=== RECORDS TO PROCESS ===
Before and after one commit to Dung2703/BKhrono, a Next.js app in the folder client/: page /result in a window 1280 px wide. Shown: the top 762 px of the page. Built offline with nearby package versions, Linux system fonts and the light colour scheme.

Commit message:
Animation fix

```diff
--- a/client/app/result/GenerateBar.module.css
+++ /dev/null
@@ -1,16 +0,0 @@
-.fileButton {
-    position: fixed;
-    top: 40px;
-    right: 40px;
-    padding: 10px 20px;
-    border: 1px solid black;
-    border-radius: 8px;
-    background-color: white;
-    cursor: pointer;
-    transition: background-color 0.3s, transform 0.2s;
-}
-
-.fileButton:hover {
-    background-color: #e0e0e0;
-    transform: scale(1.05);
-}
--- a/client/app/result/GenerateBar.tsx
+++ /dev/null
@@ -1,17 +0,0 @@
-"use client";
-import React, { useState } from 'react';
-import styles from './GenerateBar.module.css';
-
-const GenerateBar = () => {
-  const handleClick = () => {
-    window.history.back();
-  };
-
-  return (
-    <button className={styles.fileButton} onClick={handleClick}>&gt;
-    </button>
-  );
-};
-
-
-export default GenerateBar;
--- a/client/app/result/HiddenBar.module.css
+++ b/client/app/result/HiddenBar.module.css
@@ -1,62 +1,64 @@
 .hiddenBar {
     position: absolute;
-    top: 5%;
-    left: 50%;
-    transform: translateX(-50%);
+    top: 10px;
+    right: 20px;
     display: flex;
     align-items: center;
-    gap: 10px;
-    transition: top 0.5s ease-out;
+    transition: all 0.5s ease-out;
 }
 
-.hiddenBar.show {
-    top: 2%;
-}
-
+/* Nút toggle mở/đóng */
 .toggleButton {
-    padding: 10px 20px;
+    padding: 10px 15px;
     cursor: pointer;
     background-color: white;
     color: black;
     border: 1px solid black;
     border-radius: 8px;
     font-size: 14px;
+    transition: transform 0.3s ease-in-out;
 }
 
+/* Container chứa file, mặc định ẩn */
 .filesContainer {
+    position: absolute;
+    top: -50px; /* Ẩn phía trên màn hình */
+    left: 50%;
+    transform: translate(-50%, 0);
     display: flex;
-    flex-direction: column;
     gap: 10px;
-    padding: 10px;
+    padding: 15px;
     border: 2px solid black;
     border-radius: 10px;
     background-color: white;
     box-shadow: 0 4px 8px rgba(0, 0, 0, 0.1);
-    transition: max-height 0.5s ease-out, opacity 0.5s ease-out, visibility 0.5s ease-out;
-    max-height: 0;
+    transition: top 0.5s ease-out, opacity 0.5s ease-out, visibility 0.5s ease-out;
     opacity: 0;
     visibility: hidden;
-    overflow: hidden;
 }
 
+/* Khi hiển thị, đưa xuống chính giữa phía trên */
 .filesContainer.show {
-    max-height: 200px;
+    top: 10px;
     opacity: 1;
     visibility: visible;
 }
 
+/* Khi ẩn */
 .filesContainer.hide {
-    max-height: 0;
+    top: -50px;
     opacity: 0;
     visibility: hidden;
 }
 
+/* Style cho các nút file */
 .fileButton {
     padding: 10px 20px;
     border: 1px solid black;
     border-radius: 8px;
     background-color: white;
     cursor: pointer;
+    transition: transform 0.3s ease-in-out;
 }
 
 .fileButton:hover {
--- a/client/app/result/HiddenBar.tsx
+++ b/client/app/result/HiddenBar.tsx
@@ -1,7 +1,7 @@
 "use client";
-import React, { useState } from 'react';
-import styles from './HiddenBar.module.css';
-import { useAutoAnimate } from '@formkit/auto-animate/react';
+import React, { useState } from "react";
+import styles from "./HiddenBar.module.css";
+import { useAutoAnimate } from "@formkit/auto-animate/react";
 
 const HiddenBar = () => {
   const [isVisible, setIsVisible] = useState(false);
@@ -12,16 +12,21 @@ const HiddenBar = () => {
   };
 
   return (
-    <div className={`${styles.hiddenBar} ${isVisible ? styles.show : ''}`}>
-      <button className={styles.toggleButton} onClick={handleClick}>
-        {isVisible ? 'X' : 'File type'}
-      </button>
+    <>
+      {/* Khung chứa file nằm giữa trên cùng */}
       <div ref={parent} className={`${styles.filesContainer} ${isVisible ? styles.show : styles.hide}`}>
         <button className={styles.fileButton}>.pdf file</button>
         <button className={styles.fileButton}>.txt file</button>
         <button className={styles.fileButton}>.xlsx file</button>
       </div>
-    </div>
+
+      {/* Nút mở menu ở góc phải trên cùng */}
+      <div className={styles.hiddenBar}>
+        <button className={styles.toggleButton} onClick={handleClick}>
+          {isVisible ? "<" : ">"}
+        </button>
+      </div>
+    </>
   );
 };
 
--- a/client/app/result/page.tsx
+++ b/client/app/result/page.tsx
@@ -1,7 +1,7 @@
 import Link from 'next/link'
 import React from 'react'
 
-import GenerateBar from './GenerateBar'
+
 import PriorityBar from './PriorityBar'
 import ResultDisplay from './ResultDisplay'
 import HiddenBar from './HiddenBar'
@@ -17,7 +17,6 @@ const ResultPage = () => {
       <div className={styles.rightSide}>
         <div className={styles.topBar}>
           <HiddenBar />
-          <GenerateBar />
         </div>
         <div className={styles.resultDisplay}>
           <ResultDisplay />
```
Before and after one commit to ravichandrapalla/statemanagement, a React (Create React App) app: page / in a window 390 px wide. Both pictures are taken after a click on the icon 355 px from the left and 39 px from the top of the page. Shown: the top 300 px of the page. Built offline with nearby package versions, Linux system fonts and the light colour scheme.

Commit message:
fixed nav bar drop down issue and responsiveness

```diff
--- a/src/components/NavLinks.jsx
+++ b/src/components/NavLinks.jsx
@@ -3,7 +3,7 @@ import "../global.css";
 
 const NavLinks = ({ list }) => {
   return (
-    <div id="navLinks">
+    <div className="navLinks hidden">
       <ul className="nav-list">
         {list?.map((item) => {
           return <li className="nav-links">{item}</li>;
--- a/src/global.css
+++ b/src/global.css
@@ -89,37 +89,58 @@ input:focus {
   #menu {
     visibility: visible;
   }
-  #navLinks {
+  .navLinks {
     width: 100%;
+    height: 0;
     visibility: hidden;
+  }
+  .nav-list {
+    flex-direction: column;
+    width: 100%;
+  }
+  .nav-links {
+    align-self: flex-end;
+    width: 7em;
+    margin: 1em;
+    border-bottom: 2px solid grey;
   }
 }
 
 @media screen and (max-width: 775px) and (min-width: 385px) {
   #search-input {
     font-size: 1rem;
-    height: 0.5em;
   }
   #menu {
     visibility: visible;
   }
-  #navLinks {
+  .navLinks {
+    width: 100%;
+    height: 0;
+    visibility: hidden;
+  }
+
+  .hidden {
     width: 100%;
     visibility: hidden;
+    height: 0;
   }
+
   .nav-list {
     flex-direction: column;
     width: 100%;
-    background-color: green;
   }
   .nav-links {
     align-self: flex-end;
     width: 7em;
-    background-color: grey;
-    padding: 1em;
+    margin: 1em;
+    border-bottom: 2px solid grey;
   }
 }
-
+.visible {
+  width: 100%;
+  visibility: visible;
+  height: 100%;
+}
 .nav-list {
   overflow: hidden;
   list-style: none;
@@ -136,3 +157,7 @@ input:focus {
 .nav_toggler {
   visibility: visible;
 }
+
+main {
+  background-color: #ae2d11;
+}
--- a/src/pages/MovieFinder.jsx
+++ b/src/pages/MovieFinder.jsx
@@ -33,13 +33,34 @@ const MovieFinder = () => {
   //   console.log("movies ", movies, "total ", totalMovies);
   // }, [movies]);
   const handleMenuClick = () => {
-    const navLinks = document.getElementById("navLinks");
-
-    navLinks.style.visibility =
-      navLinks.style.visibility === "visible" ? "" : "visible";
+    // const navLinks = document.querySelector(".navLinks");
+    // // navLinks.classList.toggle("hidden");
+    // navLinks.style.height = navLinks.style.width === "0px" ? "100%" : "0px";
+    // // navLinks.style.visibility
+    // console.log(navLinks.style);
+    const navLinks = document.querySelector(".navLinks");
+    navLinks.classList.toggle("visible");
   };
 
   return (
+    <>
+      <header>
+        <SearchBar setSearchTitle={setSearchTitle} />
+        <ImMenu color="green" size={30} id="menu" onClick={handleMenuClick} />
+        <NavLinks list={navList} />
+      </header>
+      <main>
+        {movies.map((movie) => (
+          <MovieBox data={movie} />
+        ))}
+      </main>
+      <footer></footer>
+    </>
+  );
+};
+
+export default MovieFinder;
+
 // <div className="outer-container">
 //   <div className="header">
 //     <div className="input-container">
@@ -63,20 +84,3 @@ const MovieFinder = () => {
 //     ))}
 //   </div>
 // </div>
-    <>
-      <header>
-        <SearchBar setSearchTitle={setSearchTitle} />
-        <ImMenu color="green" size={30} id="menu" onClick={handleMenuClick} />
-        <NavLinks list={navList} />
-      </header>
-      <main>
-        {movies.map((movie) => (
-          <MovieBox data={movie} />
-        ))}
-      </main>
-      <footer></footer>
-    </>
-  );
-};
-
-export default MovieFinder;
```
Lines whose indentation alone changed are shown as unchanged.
===
● **WHAT IS BEING ASKED**:
Filter the data for the string "header" and copy every line that has it.

● **ANSWER TO THE PROBLEM**:
+      <header>
+      </header>
 //   <div className="header">
-      <header>
-      </header>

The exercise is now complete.